Before and after images:
>>>>
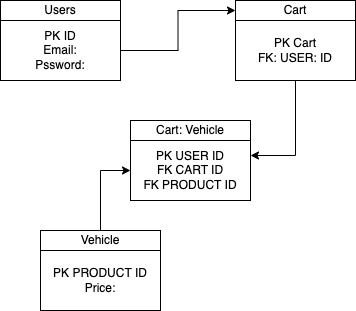
This is imgs/Untitled.drawio.png from jaronw1/project-2, a draw.io export, as it was before one commit. Source tidied: cells renumbered, new cells last; positions are measured from the earlier drawing's top-left corner, leaving out a move shared by most shapes.
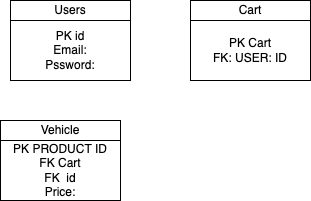
The same diagram one commit later.

What changed in the source:
```diff
@@ -5,35 +5,20 @@
     <mxCell id="2" value="Users" style="rounded=0;whiteSpace=wrap;html=1;" parent="1" vertex="1">
       <mxGeometry width="120" height="20" as="geometry" />
     </mxCell>
-    <mxCell id="3" style="edgeStyle=orthogonalEdgeStyle;rounded=0;jettySize=auto;html=1;" parent="1" edge="1" source="4" target="5">
-      <mxGeometry relative="1" as="geometry" />
-    </mxCell>
-    <mxCell id="4" value="PK ID&lt;br&gt;Email:&lt;br&gt;Pssword:" style="rounded=0;whiteSpace=wrap;html=1;" parent="1" vertex="1">
+    <mxCell id="4" value="PK id&lt;br&gt;Email:&lt;br&gt;Pssword:" style="rounded=0;whiteSpace=wrap;html=1;" parent="1" vertex="1">
       <mxGeometry y="20" width="120" height="60" as="geometry" />
     </mxCell>
     <mxCell id="5" value="Cart" style="rounded=0;whiteSpace=wrap;html=1;" parent="1" vertex="1">
-      <mxGeometry x="235" width="120" height="20" as="geometry" />
+      <mxGeometry x="180" width="120" height="20" as="geometry" />
     </mxCell>
-    <mxCell id="6" value="PK USER ID&lt;br&gt;FK CART ID&lt;br&gt;FK PRODUCT ID" style="rounded=0;whiteSpace=wrap;html=1;" parent="1" vertex="1">
-      <mxGeometry x="130" y="140" width="120" height="60" as="geometry" />
-    </mxCell>
-    <mxCell id="7" style="edgeStyle=orthogonalEdgeStyle;rounded=0;jettySize=auto;html=1;exitX=0.5;exitY=1;exitDx=0;exitDy=0;entryX=1;entryY=0.25;entryDx=0;entryDy=0;" parent="1" edge="1" source="8" target="6">
-      <mxGeometry relative="1" as="geometry" />
-    </mxCell>
     <mxCell id="8" value="PK Cart&lt;br&gt;FK: USER: ID" style="rounded=0;whiteSpace=wrap;html=1;" parent="1" vertex="1">
-      <mxGeometry x="235" y="20" width="120" height="60" as="geometry" />
+      <mxGeometry x="180" y="20" width="120" height="60" as="geometry" />
     </mxCell>
-    <mxCell id="9" value="Cart: Vehicle" style="rounded=0;whiteSpace=wrap;html=1;" parent="1" vertex="1">
-      <mxGeometry x="130" y="120" width="120" height="20" as="geometry" />
-    </mxCell>
-    <mxCell id="10" style="edgeStyle=orthogonalEdgeStyle;rounded=0;jettySize=auto;html=1;entryX=0;entryY=0.5;entryDx=0;entryDy=0;" parent="1" edge="1" source="11" target="6">
-      <mxGeometry relative="1" as="geometry" />
-    </mxCell>
     <mxCell id="11" value="Vehicle" style="rounded=0;whiteSpace=wrap;html=1;" parent="1" vertex="1">
-      <mxGeometry x="40" y="230" width="120" height="20" as="geometry" />
+      <mxGeometry x="-10" y="120" width="120" height="20" as="geometry" />
     </mxCell>
-    <mxCell id="12" value="PK PRODUCT ID&lt;br&gt;Price:" style="rounded=0;whiteSpace=wrap;html=1;" parent="1" vertex="1">
-      <mxGeometry x="40" y="250" width="120" height="60" as="geometry" />
+    <mxCell id="12" value="PK PRODUCT ID&lt;br&gt;FK Cart&lt;br&gt;FK&amp;nbsp; id&lt;br&gt;Price:" style="rounded=0;whiteSpace=wrap;html=1;" parent="1" vertex="1">
+      <mxGeometry x="-10" y="140" width="120" height="60" as="geometry" />
     </mxCell>
   </root>
 </mxGraphModel>
```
<<<<
Check each line of the records for "width" and copy the ones that contain it.

Output for this exercise
       <mxGeometry width="120" height="20" as="geometry" />
       <mxGeometry y="20" width="120" height="60" as="geometry" />
-      <mxGeometry x="235" width="120" height="20" as="geometry" />
+      <mxGeometry x="180" width="120" height="20" as="geometry" />
-      <mxGeometry x="130" y="140" width="120" height="60" as="geometry" />
-      <mxGeometry x="235" y="20" width="120" height="60" as="geometry" />
+      <mxGeometry x="180" y="20" width="120" height="60" as="geometry" />
-      <mxGeometry x="130" y="120" width="120" height="20" as="geometry" />
-      <mxGeometry x="40" y="230" width="120" height="20" as="geometry" />
+      <mxGeometry x="-10" y="120" width="120" height="20" as="geometry" />
-      <mxGeometry x="40" y="250" width="120" height="60" as="geometry" />
+      <mxGeometry x="-10" y="140" width="120" height="60" as="geometry" />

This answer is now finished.